_INSTRUCTIONS FOR THE TASK_: Extract the lines that carry the string "frac" from the listing.

▬▬▬

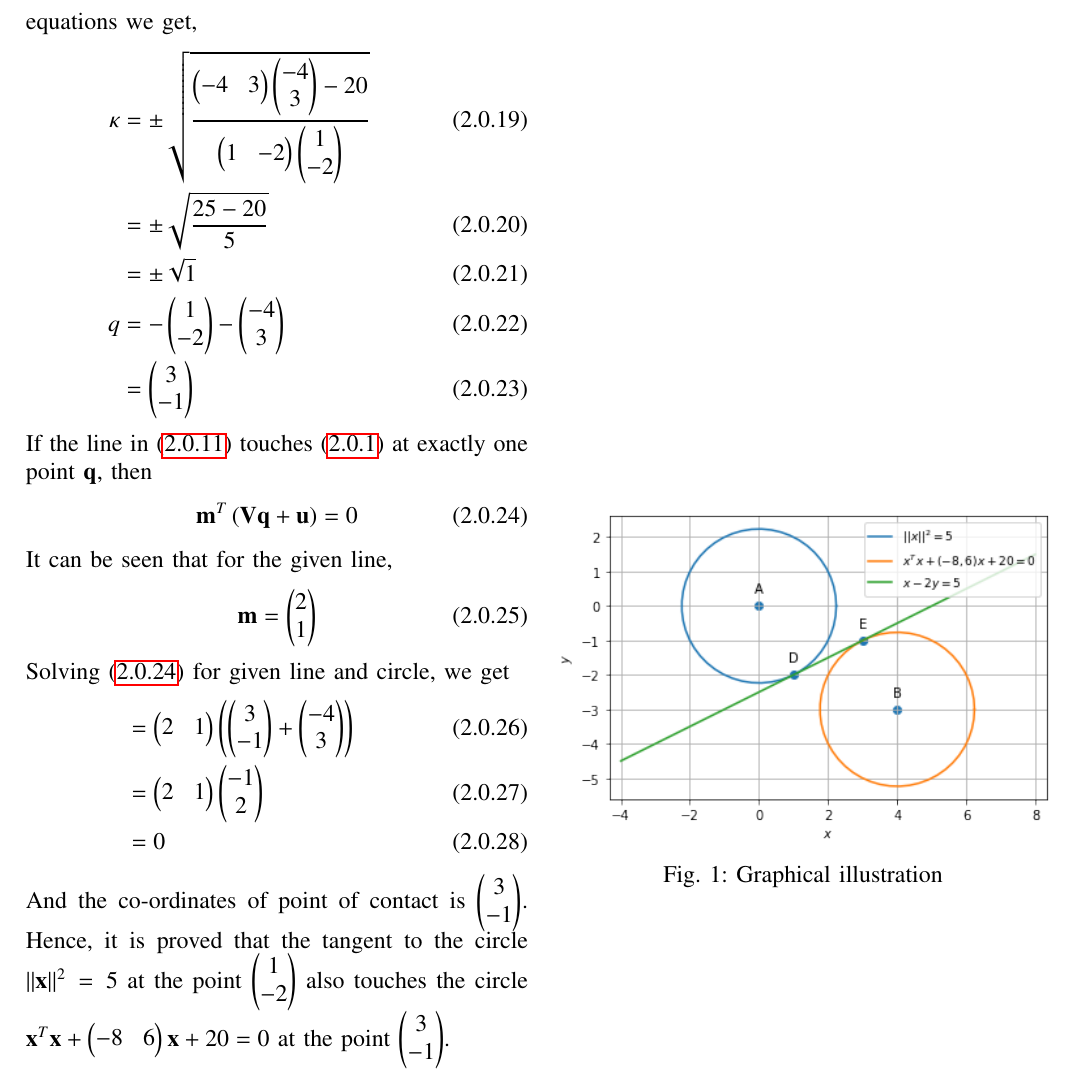
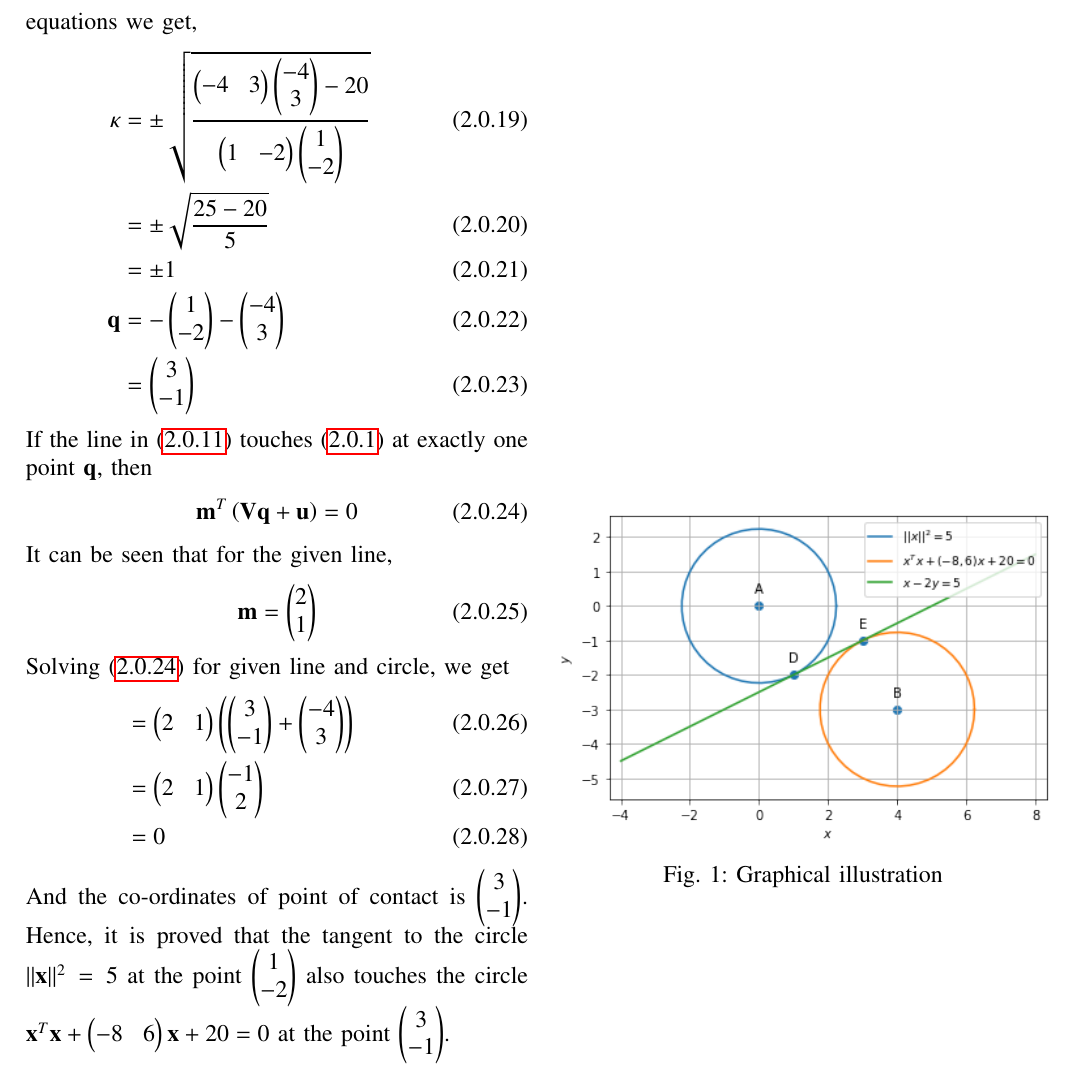
Before and after one commit to adhvik24/EE3900, a LaTeX problem sheet (Assignment3/Assignment3.tex): part of page 2 of 2, cut so that both start at the same text. Compiled offline with pdfLaTeX.

Commit message:
Update Assignment3.tex

```diff
--- a/Assignment3/Assignment3.tex
+++ b/Assignment3/Assignment3.tex
@@ -219,8 +219,8 @@ Solving for the point of contact using the above equations we get,
 \begin{align}
 \kappa &= \pm \sqrt{\frac{\myvec{ -4 & 3 }\myvec{-4 \\ 3} - 20}{\myvec{1 & -2 }\myvec{1 \\ -2 }}} \\
 &= \pm \sqrt{\frac{25 - 20}{5}} \\
-& =  \pm \sqrt{1} \\
-q &= -\myvec{ 1\\-2 } - \myvec{-4 \\ 3} \\
+& =  \pm{1} \\
+\vec{q} &= -\myvec{ 1\\-2 } - \myvec{-4 \\ 3} \\
 &= \myvec{3 \\ -1}
 \end{align}
 If the line in \eqref{c} touches \eqref{2} at exactly one point $\vec{q}$, then
```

▬▬▬

_EXPECTED ANSWER_:
 \kappa &= \pm \sqrt{\frac{\myvec{ -4 & 3 }\myvec{-4 \\ 3} - 20}{\myvec{1 & -2 }\myvec{1 \\ -2 }}} \\
 &= \pm \sqrt{\frac{25 - 20}{5}} \\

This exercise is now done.